The end of the Cold War marked the beginning of intense global competition. The U.S. economy has adapted to the competitive challenges better than the continental European and Japanese economies, and the dollar reflects this situation. In both Europe and Japan, market structures remain too rigid, with too much government intervention in the form of excessive regulation, protection and subsidies. Consequently, the uncompetitive economies of Europe and Japan are weak.The Europeans and Japanese are deregulating and restructuring their economies, but too slowly. Interest rates remain very low over there, especially compared with rates available in the United States. So, the dollar is strong, and will likely remain strong. Indeed, the weak Deutsche mark and yen are the only reasons that there is any growth in Europe and Japan at all.
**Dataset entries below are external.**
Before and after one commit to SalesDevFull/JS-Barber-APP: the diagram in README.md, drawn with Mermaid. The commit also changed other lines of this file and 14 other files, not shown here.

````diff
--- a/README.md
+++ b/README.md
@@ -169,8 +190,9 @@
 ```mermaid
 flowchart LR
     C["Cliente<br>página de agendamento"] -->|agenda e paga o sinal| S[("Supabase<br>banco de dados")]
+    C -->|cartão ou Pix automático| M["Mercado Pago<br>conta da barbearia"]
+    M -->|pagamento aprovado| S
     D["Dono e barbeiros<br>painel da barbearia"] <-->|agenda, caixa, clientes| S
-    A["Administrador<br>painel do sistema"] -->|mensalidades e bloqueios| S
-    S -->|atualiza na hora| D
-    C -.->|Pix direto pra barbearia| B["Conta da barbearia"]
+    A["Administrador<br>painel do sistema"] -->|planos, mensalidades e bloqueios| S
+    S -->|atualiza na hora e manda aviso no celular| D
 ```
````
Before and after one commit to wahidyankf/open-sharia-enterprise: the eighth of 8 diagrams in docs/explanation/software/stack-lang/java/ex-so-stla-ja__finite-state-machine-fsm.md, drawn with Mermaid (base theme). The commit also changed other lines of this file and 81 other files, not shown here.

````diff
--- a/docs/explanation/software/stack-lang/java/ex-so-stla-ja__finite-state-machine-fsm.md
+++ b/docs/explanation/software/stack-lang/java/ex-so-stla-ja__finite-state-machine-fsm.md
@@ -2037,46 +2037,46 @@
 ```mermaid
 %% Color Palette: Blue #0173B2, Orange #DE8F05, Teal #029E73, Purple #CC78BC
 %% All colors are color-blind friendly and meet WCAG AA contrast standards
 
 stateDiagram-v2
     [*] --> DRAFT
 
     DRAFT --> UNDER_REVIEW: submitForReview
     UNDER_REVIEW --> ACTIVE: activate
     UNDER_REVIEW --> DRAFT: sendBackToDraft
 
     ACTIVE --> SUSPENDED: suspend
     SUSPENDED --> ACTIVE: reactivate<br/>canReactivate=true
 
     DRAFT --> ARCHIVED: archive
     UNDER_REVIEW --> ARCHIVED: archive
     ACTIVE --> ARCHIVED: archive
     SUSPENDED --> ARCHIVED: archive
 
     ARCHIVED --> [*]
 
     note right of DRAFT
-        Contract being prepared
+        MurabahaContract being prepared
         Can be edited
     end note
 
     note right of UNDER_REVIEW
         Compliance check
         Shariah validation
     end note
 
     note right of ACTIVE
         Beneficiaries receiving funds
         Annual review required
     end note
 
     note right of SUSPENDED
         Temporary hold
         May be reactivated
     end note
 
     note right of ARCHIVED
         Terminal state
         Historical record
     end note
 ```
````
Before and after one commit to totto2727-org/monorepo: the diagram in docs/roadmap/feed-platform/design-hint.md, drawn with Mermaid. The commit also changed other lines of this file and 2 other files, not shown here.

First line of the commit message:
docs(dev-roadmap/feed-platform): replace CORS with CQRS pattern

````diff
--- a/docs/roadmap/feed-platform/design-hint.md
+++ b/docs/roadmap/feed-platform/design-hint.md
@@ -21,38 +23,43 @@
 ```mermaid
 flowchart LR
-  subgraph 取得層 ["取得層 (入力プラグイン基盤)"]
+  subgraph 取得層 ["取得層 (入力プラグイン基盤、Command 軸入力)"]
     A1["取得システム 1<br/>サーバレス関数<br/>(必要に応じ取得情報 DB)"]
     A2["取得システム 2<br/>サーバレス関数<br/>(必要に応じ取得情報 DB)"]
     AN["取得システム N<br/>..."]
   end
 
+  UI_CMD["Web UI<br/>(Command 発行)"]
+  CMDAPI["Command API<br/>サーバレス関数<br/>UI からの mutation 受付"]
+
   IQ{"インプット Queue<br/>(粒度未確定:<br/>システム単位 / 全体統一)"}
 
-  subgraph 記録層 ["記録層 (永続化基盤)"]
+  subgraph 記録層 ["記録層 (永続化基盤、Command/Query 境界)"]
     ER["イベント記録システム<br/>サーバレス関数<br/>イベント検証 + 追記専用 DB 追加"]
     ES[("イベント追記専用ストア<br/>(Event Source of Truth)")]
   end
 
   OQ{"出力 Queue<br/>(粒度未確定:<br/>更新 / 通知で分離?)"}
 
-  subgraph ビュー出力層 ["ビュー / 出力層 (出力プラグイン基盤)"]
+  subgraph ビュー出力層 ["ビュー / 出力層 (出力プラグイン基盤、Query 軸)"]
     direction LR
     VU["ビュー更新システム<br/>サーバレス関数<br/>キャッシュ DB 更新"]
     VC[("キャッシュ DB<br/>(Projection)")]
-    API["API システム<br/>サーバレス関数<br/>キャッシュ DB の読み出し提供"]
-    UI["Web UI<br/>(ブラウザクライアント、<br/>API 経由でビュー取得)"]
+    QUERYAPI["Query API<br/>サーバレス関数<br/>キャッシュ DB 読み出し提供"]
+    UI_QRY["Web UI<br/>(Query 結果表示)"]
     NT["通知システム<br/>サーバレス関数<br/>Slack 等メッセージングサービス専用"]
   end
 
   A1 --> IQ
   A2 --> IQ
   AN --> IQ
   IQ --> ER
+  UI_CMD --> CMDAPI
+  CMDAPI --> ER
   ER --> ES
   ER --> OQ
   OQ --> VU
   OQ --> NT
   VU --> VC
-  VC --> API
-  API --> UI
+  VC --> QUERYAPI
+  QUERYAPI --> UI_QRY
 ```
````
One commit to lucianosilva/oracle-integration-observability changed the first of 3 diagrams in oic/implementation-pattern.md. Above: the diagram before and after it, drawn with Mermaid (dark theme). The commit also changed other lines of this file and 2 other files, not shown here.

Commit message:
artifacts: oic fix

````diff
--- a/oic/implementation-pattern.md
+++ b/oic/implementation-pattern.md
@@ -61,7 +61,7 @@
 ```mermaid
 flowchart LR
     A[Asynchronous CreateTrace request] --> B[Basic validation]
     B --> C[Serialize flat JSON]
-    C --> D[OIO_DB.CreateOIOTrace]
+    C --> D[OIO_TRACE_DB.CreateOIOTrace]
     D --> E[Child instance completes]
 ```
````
These countries need weak currencies to keep out of recessions. The Japanese financial system is still a mess. Huge loan losses have yet to be fully realized. A strong dollar should continue to be an important source of disinflation.
Why aren't wages rising at a faster pace with the unemployment rate so low? The favorite explanation is that the Federal Reserve's models didn't include variables for job insecurity, but that the models should soon be back on track once job insecurity goes away. I disagree.
Job security may improve, but we all face much greater business insecurity because markets are becoming more competitive globally as a result of the end of the Cold War trade barriers, and domestically as a result of ongoing restructuring, deregulation and privatization. We can all look forward to keeping our jobs as long as our companies don't fail.
The Fed's inflation models also seem to be missing variables to capture how price security is keeping a lid on wages. Workers and consumers are becoming increasingly secure about price stability. They perceive that prices are not rising fast enough to threaten their financial well-being, so they aren't very militant about wages.
My bottom line is that the forces of disinflation remain very much intact. They are not temporary; they are permanent. Tight labor markets are not inflationary because global competition is keeping a lid on prices and lowering workers' inflationary expectations.